◆ Problem details: Match the word "ghtml". Return each line of the data below where it appears.

** Opening Available records block **

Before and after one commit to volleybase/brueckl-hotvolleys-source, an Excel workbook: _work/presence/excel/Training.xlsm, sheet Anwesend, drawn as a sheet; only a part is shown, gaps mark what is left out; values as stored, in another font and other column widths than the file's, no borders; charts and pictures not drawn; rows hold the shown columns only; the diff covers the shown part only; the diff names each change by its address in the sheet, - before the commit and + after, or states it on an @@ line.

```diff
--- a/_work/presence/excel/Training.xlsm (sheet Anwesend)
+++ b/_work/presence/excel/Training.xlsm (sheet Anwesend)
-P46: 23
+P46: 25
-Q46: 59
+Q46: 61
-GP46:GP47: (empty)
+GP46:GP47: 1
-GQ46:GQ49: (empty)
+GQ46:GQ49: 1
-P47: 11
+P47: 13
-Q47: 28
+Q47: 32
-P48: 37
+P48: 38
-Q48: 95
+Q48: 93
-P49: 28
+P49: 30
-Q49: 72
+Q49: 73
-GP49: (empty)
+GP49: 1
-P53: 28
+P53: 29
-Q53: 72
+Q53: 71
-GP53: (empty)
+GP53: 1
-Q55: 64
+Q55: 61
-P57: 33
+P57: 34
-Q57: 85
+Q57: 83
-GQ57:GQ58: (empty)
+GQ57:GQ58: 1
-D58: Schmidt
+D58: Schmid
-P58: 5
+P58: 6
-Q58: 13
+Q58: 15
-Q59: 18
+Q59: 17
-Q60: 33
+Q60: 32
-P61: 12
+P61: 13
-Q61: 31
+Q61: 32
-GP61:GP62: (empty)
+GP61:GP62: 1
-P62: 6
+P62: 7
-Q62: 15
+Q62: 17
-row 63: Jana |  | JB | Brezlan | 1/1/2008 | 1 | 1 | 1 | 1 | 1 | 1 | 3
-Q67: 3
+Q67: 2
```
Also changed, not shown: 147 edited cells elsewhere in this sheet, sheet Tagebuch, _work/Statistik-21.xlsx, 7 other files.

** Closing Available records block **
** Opening Available records block **

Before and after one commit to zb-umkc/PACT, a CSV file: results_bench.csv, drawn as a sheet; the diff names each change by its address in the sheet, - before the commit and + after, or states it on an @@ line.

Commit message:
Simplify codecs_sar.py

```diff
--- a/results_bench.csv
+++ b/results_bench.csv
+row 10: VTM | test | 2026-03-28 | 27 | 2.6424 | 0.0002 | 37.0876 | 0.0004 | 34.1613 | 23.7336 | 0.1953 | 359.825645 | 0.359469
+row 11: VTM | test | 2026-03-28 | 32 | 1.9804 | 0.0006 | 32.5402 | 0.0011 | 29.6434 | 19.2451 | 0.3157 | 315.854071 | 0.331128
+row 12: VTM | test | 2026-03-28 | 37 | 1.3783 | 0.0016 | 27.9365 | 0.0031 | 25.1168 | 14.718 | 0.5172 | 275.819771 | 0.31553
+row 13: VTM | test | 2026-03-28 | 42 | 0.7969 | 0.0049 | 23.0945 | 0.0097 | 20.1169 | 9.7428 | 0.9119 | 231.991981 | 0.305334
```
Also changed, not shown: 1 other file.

** Closing Available records block **
** Opening Available records block **

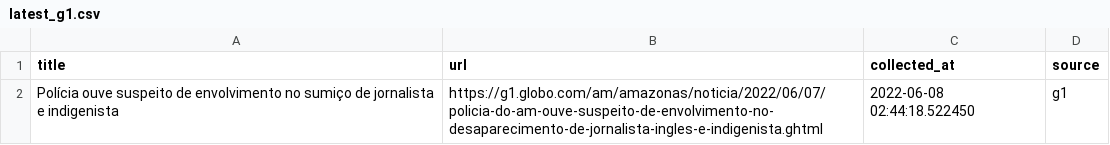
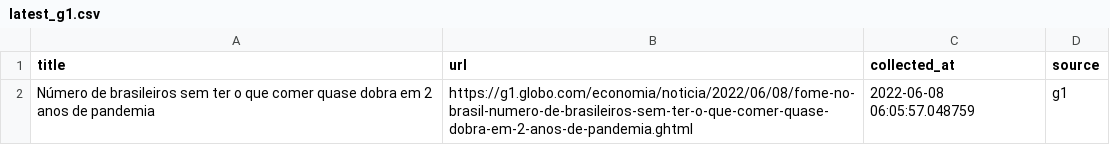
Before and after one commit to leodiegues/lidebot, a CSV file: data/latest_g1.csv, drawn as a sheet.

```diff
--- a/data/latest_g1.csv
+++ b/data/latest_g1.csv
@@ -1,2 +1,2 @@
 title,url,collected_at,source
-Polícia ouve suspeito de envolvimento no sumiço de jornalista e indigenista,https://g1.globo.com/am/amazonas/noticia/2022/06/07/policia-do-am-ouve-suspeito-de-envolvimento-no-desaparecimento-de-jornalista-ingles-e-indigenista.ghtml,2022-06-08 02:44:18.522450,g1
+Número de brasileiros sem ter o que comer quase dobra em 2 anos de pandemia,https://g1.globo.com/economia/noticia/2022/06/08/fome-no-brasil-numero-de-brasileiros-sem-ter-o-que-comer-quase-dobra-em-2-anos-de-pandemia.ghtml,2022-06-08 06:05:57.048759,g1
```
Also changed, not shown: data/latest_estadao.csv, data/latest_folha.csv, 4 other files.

** Closing Available records block **

◆ Completed exercise:
-Polícia ouve suspeito de envolvimento no sumiço de jornalista e indigenista,https://g1.globo.com/am/amazonas/noticia/2022/06/07/policia-do-am-ouve-suspeito-de-envolvimento-no-desaparecimento-de-jornalista-ingles-e-indigenista.ghtml,2022-06-08 02:44:18.522450,g1
+Número de brasileiros sem ter o que comer quase dobra em 2 anos de pandemia,https://g1.globo.com/economia/noticia/2022/06/08/fome-no-brasil-numero-de-brasileiros-sem-ter-o-que-comer-quase-dobra-em-2-anos-de-pandemia.ghtml,2022-06-08 06:05:57.048759,g1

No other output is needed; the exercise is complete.